While not as bad as some systems (*cough* World of Darkness) in terms of the amount of dice you roll at one time, there are a lot of rolls for resolving single tasks. There are so many extra rules for things (most of which require rolls) that the emphasis is on the rules and dice rather than the roleplaying. You also need multiples of every type of dice – while most roleplayers have these it’s still a bit of a pain. One roll per action – surely that’s enough for any system? Oh, and don’t forget your synergy bonus!
While I realise that alignment is just supposed to be a guideline, the rulebooks seem to contradict that. You can’t play a Paladin unless you’re Lawful Good at all times. How do you make a Paladin interesting then, while still remaining a Paladin? They’re all going to be shining paragons of justice and virtue. Playing clerics requires adherence to certain alignments, and the same for some other classes. While it might not be constricting for some, to me it’s like someone pigeonholing me simply because of my ethnic background or my accent.
Now that I’m a 3rd Level Rogue, I’m more likely to survive being stabbed that I was last week, when I was a 2nd Level Rogue.
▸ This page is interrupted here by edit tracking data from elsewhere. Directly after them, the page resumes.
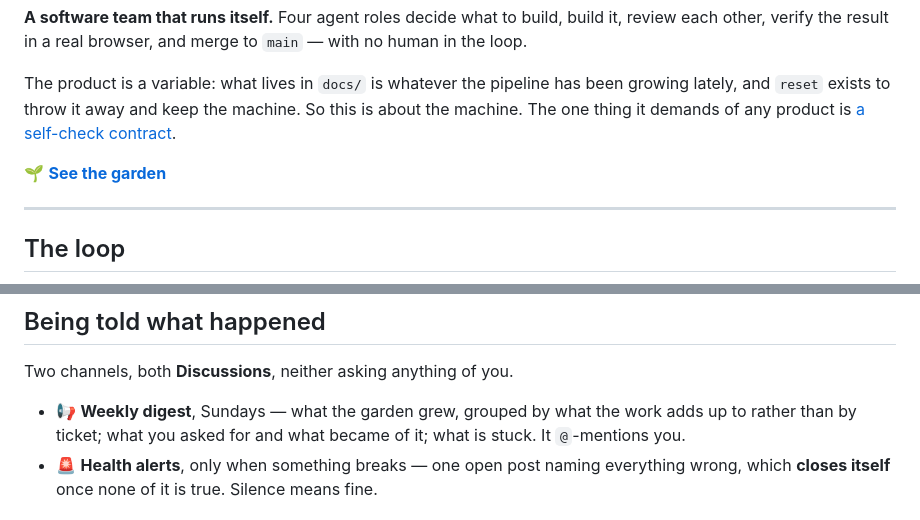
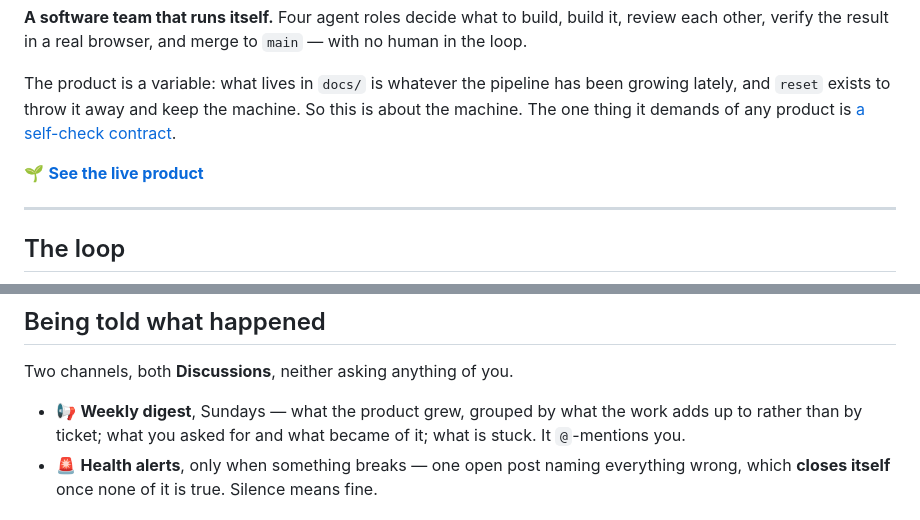
Before and after one commit to DavidCorrea/selfgrow, a Markdown page: README.md, 2 parts joined by grey strips. Rendered like a GitHub page.

```diff
--- a/README.md
+++ b/README.md
@@ -6,7 +6,7 @@
 
 The product is a variable: what lives in `docs/` is whatever the pipeline has been growing lately, and `reset` exists to throw it away and keep the machine. So this is about the machine. The one thing it demands of any product is [a self-check contract](#the-product-contract).
 
-🌱 **[See the garden](https://davidcorrea.github.io/selfgrow/)**
+🌱 **[See the live product](https://davidcorrea.github.io/selfgrow/)**
 
 ---
 
@@ -160,7 +160,7 @@ Your ticket can be **sharpened but never closed for being unclear.** Grooming cl
 
 Two channels, both **Discussions**, neither asking anything of you.
 
-- 📢 **Weekly digest**, Sundays — what the garden grew, grouped by what the work adds up to rather than by ticket; what you asked for and what became of it; what is stuck. It `@`-mentions you.
+- 📢 **Weekly digest**, Sundays — what the product grew, grouped by what the work adds up to rather than by ticket; what you asked for and what became of it; what is stuck. It `@`-mentions you.
 - 🚨 **Health alerts**, only when something breaks — one open post naming everything wrong, which **closes itself** once none of it is true. Silence means fine.
 
 ## Running it
```
Also changed, not shown: IMPROVEMENTS.md (+1 -1 lines), STRUCTURE.md (+8 -16 lines).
Having arbitrary levels which state what abilities you have or can have is so … 1980s. Please, I thought we left that all behind when we left high school. OK, you can use the optional rules (more rules!) around training, to make this a bit more realistic, but still. It bugs me that I can’t be (for example) a Wizard who only knows a Magic Missile spell but can cast 5 of them instead of the 3 dictated by his level. It feels like exactly what it is – a completely arbitrary way of rating characters so you can pit them against random monster enounters (hmmm .. I should have put random encounters on the list too).
2. Two Book Minimum
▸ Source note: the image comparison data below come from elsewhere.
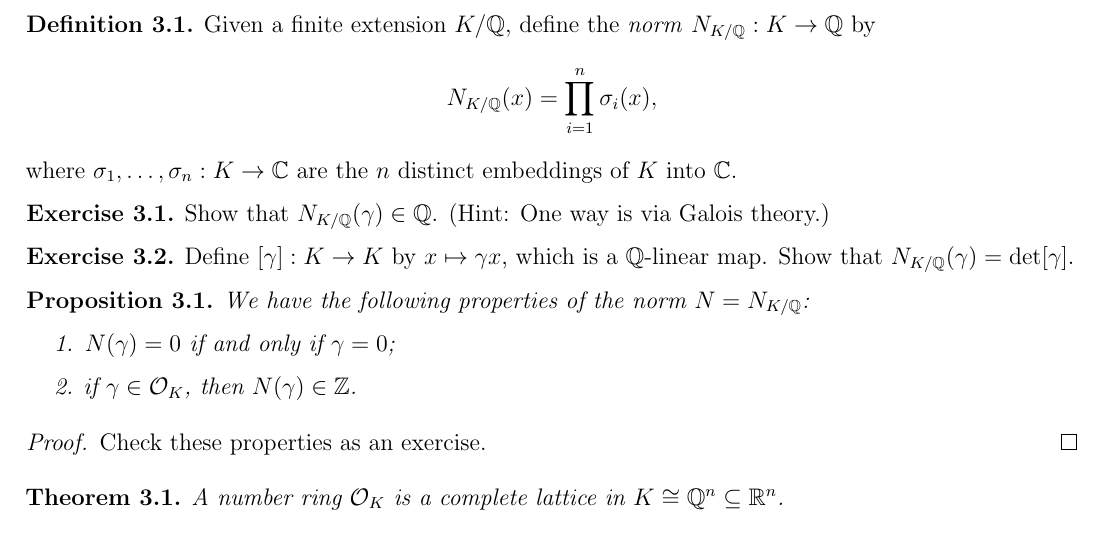
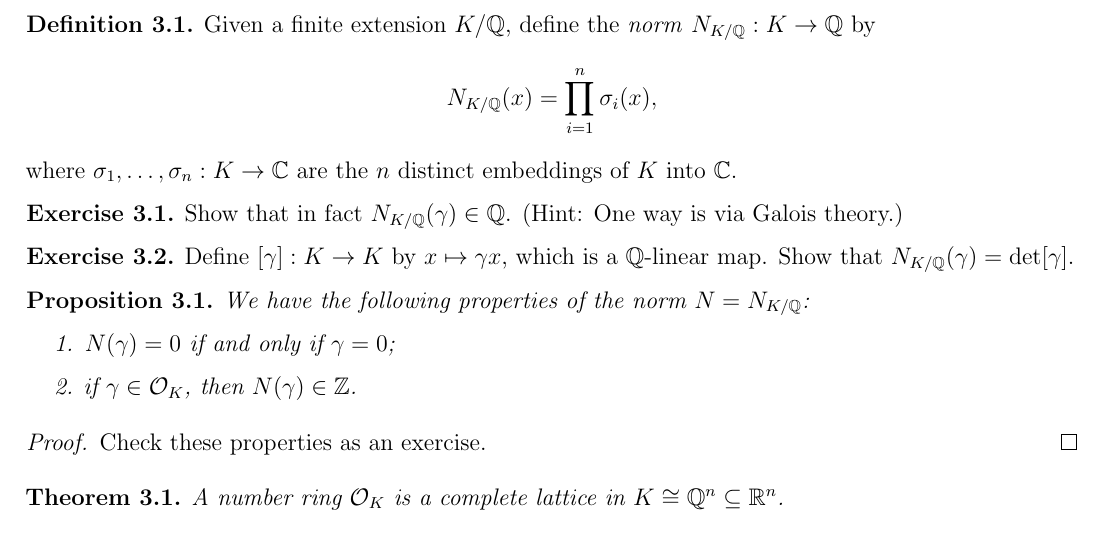
Before and after one commit to TheToasterMonster/gt-math6122-notes, a LaTeX thesis (master.tex, which reads lectures/lecture03.tex): part of page 9 of 12, cut so that both start at the same text. Compiled offline with pdfLaTeX.

Commit message:
changed some wording in lecture 3

```diff
--- a/lectures/lecture03.tex
+++ b/lectures/lecture03.tex
@@ -26,7 +26,7 @@
 \end{definition}
 
 \begin{exercise}
-  Show that $N_{K / \Q}(\gamma) \in \Q$. (Hint: One way is via Galois theory.)
+  Show that in fact $N_{K / \Q}(\gamma) \in \Q$. (Hint: One way is via Galois theory.)
 \end{exercise}
 
 \begin{exercise}
```
Also changed, not shown: master.pdf.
You want to play Dungeons and Dragons? Then you have to buy at least two books – the Players Handbook and the Dungeon Master’s Guide. Oh, you wanted a background? One more book (e.g. Player’s Guide to Faerun). Oh, you needed monsters for the background. That’s another (e.g. Monster Manual). Brand new at MSRP that’s $122.80. Even getting them second hand it’s over $50. One list of “essential” D&D books on Amazon has 40 entries totalling $834.75 (that includes Amazon’s discounts).
“But Wizards spawned the whole d20 movement, when they ‘open sourced’ the system!” Oh, really? Great – lots more games based around the same shit system.
1. Rabid Players
So, after spending vast quantities of money on all these expensive and extensive rule books, it seems that the average D&D player doesn’t want to be told that the game is pile of poo. Instead, they defend any slight vociferously, even when blatantly in the wrong (or when they miss the point entirely). And this symptom seems to spread into the other popular D20 games (ever notice how often Mutants and Masterminds players say “System X is no good, you can do all that and more in M&M”?).